Christoph Gottlieb von Murr (August 6, 1733 – April 8, 1811) was German polymath and scholar, living and working in Nuremberg. A historian and magistrate, he was prolific in print, appearing in many journals during his life. His writings extended to natural science, art history, and on the history of early libraries and books, both manuscripts and incunables. He was a vigorous correspondent and maintained a large library of his own. His early life is not known; he studied at was for the law, on its completion he instead began work as a historian. Many of his published works focused on the history of his native city, as well as its literature and art. Though himself a Protestant, he had become familiar with the Jesuits and wrote about the order and its 1773 suppression. He also reprinted, in 1790, Michael Servetus’ banned 1553 work Christianismi restitutio, burned when its author was condemned to the stake. He published in 1778 – and then continued to publish, in various journals and in several languages – a detailed refutation of the claims (initially floated by the 17th century historian Wagenseil) that Martin Behaim, and not Columbus and Vespucci, had been the first European discoverer of the Americas.
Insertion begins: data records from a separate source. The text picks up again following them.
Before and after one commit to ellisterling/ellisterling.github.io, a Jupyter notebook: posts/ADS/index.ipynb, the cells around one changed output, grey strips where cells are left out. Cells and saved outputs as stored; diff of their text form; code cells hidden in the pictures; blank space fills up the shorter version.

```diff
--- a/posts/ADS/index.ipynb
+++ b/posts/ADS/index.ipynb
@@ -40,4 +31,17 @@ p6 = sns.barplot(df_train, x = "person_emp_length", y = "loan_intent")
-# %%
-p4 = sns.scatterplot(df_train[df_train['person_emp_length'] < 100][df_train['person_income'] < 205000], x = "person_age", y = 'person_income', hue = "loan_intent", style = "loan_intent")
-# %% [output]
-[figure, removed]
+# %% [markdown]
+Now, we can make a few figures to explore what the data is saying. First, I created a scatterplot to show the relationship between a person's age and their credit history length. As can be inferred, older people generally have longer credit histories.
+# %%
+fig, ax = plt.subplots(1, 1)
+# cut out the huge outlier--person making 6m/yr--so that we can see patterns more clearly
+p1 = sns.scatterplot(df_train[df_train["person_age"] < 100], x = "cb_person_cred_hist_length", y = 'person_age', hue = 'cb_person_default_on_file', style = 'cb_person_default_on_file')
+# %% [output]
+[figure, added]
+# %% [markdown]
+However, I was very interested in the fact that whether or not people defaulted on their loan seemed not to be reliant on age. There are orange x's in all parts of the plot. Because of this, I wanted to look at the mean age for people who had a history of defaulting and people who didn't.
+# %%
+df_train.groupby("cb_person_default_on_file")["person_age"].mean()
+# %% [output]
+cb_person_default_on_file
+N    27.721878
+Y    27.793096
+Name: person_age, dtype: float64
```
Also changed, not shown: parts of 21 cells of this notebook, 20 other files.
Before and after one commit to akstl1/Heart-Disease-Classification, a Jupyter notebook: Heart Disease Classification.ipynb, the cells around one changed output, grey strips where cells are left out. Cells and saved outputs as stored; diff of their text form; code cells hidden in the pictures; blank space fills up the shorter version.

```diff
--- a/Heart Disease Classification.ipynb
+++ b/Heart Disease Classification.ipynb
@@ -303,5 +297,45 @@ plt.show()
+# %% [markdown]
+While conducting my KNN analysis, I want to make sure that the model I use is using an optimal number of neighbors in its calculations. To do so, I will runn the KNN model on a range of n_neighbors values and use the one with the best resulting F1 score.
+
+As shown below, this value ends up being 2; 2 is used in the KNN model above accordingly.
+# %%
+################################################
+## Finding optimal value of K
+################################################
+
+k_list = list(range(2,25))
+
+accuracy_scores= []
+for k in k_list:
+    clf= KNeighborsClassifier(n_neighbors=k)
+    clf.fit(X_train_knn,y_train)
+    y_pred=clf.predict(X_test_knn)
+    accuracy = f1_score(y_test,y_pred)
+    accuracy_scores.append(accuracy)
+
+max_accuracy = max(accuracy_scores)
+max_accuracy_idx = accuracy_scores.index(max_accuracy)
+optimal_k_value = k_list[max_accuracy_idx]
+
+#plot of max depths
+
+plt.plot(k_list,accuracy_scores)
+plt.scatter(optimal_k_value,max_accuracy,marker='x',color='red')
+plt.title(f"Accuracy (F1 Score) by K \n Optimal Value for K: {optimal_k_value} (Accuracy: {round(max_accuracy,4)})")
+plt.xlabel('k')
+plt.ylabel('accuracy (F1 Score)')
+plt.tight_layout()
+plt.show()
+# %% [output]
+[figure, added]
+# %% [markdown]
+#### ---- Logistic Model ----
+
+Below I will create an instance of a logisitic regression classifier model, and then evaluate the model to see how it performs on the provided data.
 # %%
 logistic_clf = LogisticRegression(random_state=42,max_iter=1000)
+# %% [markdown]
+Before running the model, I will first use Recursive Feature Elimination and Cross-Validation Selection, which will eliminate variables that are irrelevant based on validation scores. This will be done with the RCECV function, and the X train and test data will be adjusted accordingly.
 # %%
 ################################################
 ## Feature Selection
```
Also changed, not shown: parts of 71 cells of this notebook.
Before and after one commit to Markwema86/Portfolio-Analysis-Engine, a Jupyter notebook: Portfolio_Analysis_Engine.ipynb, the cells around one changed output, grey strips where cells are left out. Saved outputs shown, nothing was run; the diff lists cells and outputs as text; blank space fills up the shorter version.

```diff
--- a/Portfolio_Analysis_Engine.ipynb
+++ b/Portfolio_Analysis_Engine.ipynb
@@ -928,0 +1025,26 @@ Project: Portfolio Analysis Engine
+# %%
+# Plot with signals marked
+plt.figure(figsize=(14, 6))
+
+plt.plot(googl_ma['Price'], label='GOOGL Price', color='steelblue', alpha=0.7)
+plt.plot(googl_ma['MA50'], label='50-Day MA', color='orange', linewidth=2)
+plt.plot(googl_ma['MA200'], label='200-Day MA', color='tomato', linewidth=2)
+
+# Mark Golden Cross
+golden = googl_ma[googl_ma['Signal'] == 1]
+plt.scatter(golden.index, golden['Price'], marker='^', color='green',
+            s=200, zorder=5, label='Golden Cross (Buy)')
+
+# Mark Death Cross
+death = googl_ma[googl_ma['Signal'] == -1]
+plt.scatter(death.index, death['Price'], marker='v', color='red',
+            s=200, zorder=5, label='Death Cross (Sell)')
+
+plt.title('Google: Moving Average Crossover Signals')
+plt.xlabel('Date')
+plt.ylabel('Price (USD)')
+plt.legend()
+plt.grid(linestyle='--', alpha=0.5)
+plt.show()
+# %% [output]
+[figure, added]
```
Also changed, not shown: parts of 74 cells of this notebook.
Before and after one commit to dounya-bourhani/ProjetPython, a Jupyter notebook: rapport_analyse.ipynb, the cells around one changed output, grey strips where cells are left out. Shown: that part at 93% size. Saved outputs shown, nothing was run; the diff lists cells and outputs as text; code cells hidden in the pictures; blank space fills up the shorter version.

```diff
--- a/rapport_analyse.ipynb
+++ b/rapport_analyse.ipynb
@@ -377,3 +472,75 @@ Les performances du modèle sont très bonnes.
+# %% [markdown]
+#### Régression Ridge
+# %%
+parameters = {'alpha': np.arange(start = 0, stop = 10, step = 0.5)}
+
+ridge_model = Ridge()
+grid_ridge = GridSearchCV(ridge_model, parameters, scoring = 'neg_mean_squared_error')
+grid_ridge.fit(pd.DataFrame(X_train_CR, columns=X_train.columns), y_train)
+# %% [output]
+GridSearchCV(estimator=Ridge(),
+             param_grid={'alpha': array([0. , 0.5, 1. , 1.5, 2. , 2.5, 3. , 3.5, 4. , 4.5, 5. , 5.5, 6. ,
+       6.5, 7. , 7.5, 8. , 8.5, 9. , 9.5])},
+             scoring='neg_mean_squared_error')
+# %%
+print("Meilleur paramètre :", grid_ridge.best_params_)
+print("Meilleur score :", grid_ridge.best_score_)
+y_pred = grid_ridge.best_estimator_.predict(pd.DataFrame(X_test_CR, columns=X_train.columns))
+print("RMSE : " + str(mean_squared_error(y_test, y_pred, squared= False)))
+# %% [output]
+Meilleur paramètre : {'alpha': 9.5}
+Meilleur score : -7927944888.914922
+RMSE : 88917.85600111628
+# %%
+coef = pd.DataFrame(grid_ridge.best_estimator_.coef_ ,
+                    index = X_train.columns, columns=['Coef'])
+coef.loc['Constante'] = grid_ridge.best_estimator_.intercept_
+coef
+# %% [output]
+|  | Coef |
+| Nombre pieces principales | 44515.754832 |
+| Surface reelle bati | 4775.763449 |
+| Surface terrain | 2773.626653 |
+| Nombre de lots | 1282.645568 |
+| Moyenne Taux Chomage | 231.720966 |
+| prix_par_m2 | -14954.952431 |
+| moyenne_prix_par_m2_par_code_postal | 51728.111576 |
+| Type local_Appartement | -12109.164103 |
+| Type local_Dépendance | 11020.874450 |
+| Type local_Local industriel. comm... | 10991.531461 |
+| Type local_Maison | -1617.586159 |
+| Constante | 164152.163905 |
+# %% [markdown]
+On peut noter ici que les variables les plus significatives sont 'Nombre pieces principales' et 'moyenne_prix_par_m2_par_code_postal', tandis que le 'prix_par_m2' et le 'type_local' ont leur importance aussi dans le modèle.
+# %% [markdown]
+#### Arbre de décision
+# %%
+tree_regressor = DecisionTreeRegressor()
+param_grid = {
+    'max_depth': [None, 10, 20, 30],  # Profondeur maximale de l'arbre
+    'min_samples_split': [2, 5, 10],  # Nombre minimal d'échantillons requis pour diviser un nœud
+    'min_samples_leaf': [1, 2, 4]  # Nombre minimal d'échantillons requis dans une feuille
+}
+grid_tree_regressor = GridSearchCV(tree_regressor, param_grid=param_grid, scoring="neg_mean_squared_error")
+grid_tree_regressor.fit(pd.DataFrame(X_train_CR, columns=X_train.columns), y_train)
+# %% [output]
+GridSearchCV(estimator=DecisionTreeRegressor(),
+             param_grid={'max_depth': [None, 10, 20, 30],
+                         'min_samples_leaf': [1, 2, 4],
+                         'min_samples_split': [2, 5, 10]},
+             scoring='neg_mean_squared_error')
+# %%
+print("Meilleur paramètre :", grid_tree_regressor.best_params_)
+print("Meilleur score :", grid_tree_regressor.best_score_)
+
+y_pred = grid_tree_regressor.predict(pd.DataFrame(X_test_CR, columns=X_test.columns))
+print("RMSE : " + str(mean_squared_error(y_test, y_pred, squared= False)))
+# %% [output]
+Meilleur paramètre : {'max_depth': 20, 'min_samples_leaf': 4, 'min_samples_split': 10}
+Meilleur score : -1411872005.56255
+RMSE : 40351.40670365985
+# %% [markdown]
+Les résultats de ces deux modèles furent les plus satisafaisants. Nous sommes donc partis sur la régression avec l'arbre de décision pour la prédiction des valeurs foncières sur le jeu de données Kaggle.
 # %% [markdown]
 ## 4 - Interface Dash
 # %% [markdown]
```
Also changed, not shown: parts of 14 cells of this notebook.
It was in the service of this article, in its many translations, that von Murr produced what remains the first large-scale reproduction of part of the famous Behaim globe, and the only such available to today’s collector.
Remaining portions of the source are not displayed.